The largest debt in a family is most likely the mortgage. The mortgage is redeemed from the proceeds of the sale if the couple decides to sell the property. If the amount is not enough, the mortgage company can claim the outstanding balance from one or both partners. The couples are both responsible for the mortgage debt if it is joint and the mortgage company can pursue any of the two.
A couple should agree on whether to transfer the mortgage to the one keeping the home If the property under a joint mortgage is not sold. The reason for this is that the court cannot transfer the house to one of the parties when still in joint names.
Other Registered Charges
Apart from the mortgage, a couple can have additional loans secured against the property. The parties have to confirm the registered details through copies of the register from the land registry. The details help the partner who wants to keep the home in understanding the debt responsibilities that comes with it.
The determinant for who will inherit unsecured debts such as credit cards, bank loans and car finance is not solely on whether they are joint or under a sole name. The couples should agree on how to share the debts since the court cannot transfer the debt order a party to pay the debt. Sometimes the court can make a declaration as to the party responsible for such debt and order the other party to help in the maintenance repayment.

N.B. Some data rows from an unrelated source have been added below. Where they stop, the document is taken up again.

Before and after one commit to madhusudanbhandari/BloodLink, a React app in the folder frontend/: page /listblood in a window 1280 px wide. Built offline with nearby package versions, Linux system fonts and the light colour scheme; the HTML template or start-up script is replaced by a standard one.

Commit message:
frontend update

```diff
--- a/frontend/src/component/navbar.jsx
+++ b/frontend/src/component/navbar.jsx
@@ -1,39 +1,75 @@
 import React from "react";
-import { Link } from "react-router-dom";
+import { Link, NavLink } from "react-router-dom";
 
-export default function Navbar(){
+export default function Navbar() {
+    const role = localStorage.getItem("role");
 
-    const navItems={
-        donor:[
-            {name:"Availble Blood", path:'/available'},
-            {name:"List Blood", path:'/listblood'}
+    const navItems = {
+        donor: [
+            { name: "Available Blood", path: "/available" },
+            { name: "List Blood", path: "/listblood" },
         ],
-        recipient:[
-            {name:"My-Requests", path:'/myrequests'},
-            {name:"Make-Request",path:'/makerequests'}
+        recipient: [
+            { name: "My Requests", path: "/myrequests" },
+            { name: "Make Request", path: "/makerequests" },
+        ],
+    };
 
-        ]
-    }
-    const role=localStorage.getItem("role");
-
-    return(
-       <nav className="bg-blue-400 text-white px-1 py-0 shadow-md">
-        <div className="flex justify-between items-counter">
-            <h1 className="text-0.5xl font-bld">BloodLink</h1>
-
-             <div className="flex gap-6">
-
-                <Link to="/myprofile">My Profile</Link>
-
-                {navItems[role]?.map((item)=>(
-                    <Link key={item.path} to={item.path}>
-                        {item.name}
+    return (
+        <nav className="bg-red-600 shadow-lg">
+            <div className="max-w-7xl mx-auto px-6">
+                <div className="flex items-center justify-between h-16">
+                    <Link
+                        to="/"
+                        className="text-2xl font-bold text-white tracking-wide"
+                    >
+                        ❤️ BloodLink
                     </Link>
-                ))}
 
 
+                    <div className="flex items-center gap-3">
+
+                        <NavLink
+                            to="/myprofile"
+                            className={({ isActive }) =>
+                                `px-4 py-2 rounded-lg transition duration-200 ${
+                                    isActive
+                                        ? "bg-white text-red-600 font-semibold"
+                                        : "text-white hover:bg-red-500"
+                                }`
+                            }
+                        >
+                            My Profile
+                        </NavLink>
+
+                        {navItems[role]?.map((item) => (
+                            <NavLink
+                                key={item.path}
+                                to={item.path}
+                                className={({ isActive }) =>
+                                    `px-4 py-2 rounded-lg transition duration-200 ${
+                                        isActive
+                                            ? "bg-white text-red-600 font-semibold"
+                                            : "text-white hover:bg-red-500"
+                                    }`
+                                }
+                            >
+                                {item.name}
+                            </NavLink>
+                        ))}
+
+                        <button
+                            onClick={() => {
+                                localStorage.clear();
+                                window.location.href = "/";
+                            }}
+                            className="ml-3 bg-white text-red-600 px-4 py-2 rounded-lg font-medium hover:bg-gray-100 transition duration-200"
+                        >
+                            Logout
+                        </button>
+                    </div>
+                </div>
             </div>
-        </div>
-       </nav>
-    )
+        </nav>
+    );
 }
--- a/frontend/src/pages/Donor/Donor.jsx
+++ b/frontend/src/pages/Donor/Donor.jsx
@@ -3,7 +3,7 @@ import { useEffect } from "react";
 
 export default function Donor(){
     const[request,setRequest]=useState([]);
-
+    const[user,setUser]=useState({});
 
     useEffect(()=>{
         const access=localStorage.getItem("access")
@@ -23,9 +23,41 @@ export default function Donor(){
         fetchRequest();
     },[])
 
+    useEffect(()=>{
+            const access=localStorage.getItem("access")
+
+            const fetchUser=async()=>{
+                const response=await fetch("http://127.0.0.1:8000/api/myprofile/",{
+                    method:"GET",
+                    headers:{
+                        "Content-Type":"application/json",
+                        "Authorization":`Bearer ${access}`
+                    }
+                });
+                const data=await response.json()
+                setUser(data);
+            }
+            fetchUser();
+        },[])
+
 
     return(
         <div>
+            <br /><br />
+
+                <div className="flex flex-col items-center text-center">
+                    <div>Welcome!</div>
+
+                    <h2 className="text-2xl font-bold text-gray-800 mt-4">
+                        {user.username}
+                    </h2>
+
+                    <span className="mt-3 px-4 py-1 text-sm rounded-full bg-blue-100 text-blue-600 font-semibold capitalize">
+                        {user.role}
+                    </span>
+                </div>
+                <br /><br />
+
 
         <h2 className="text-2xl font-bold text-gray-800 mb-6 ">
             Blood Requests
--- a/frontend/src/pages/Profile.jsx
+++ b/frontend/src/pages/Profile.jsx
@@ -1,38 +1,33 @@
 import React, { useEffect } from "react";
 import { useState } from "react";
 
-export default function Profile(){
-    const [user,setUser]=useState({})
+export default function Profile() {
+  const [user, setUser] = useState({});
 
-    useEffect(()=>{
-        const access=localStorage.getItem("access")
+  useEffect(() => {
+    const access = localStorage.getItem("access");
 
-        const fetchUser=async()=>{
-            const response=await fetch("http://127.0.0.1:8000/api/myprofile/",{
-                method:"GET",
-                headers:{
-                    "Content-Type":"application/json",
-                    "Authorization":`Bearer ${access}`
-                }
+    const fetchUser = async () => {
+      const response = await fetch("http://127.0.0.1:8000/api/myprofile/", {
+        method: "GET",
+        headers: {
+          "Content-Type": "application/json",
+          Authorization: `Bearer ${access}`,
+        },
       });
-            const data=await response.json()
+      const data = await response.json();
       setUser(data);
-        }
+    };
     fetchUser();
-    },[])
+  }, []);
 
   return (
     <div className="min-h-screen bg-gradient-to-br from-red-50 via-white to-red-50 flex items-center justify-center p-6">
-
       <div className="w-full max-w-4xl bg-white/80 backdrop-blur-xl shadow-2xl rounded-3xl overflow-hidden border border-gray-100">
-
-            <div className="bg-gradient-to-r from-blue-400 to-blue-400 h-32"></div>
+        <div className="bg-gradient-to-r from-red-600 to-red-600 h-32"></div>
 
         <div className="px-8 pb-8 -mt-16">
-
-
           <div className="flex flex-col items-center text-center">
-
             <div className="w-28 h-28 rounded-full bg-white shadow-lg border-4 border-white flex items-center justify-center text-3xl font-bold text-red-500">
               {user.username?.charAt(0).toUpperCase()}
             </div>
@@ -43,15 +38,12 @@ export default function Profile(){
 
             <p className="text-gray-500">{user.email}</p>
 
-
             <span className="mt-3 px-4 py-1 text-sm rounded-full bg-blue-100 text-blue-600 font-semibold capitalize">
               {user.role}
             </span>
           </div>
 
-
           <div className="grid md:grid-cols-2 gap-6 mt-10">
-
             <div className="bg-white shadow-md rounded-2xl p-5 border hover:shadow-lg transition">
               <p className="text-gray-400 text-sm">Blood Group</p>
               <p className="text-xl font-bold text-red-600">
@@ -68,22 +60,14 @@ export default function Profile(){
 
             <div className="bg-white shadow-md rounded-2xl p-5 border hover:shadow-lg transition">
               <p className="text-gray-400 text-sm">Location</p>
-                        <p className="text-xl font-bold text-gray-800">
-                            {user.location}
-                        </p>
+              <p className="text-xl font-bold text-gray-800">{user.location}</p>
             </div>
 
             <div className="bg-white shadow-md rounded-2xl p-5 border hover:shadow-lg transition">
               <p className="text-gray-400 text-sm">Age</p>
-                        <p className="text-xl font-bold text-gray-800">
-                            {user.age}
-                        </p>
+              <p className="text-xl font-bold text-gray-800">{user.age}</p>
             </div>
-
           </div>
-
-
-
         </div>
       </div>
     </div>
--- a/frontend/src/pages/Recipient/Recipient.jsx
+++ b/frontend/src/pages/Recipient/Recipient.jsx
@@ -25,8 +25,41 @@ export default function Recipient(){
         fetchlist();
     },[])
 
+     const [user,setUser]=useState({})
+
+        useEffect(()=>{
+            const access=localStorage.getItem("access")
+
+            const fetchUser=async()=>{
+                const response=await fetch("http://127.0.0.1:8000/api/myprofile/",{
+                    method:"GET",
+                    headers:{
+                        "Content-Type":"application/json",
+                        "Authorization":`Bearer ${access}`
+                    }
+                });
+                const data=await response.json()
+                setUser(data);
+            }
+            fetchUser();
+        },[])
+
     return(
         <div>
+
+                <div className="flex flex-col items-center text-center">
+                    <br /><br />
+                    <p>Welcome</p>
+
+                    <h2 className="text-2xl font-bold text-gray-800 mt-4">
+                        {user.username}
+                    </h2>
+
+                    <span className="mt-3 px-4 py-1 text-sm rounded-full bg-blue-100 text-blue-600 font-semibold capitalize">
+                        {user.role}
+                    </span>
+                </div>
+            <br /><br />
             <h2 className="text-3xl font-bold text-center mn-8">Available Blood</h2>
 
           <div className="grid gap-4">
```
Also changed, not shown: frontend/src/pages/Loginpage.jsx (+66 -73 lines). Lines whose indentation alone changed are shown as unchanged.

When one Party Files for Bankruptcy
It is important to note that the bankruptcy court does not eliminate the debt but only removes the person’s liability for the debt. The other partner will still be responsible unless they also file for bankruptcy.
Marital debt is debt incurred for something that the couples both enjoyed during their marriage. Good examples include holiday expenses and purchasing home furniture. The court views such cases as a joint responsibility even when the debt is under a single name. The court can decide to order one party to help the other in servicing the deb, but the best option is always to sell the assets available and raise money to repay all debts from the marriage.
When the Former Spouse Doesn’t Pay
In most case, the creditor will come for the party responsible for the debt even if the court ordered the spouse to help in servicing the debt. A spouse can petition the court to enforce the agreements made during a divorce when in such a scenario.
Divorce is a difficult time for parties undergoing through the process, especially if there is a lack of cooperation. Debt is one of the most complex issues in divorce, given that no most parties would not willingly accept debt from the ending marriage. The best scenario is to sell the assets and clear all debt before or during a divorce. Hiring family lawyers like Sydney divorce lawyers can help you avoid some of the pitfalls in the process.
Patrick Watt is a content writer, writing in several areas, primarily in business growth, value creation, M&A, and finance. Other interests also include content marketing and self-development. Say hi to Patrick on Twitter @patrickwattpat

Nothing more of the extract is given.